▶ Problem statement
The answer must consist of every line from the entries below that contains the word "repowiki".

▶ Records
---------------

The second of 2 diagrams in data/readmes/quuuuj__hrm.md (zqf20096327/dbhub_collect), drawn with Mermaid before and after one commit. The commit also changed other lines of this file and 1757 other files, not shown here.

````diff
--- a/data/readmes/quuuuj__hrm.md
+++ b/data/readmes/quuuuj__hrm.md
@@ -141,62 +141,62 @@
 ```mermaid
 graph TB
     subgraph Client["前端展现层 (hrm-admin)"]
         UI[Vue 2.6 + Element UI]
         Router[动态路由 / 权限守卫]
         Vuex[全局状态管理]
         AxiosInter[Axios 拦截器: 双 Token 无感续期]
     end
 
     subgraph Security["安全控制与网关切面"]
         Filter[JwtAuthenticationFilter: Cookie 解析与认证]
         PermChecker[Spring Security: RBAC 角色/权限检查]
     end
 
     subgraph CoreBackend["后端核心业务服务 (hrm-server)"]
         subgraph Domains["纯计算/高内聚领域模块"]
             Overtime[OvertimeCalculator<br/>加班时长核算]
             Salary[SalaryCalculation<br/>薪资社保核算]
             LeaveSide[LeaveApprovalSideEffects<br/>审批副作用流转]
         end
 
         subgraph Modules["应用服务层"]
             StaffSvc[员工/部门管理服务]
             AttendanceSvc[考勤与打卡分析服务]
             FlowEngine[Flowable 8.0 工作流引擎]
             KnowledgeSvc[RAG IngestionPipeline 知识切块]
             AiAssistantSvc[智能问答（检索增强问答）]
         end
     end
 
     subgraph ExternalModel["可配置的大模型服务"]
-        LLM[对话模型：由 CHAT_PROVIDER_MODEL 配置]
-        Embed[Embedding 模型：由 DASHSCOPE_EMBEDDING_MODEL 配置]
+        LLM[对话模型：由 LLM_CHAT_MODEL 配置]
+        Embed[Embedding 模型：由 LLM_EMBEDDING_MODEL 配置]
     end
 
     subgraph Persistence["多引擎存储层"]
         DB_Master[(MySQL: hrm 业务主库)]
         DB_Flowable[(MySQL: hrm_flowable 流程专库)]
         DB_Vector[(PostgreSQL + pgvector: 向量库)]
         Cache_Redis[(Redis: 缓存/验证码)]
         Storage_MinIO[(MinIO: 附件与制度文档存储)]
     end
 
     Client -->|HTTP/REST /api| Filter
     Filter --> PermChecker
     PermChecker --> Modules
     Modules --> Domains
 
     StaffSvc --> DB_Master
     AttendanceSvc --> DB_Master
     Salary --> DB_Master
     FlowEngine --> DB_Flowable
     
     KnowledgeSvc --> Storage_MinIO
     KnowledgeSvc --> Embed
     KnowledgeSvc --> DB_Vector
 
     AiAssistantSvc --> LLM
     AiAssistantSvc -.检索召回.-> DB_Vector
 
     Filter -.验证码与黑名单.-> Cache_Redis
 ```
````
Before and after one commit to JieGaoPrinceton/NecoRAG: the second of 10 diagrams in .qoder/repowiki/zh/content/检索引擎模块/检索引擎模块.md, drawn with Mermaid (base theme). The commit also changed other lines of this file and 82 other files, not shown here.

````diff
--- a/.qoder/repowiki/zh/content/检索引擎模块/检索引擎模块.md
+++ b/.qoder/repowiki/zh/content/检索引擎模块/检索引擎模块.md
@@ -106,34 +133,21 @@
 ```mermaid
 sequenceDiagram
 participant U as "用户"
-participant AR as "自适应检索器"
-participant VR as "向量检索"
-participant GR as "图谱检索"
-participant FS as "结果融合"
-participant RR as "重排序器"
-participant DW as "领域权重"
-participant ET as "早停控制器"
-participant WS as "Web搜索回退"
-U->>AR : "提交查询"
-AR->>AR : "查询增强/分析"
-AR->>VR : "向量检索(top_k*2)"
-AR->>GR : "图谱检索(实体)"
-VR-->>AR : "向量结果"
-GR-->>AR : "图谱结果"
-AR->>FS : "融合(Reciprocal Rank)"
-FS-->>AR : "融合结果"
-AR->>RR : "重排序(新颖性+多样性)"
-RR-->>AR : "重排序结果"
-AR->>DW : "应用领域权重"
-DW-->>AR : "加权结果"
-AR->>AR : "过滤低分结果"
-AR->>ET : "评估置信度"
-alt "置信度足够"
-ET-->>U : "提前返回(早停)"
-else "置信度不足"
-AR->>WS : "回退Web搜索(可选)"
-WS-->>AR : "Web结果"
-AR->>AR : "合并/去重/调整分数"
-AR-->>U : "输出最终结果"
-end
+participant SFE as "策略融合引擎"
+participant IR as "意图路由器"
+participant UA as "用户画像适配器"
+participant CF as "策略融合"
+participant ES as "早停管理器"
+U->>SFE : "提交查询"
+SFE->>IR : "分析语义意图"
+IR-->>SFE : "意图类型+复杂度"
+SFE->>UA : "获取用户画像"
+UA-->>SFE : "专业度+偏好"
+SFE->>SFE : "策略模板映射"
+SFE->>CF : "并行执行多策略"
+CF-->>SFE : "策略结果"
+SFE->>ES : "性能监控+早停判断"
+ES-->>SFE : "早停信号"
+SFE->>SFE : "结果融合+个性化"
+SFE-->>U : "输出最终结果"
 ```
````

---------------

▶ Reply
Before and after one commit to JieGaoPrinceton/NecoRAG: the second of 10 diagrams in .qoder/repowiki/zh/content/检索引擎模块/检索引擎模块.md, drawn with Mermaid (base theme). The commit also changed other lines of this file and 82 other files, not shown here.
--- a/.qoder/repowiki/zh/content/检索引擎模块/检索引擎模块.md
+++ b/.qoder/repowiki/zh/content/检索引擎模块/检索引擎模块.md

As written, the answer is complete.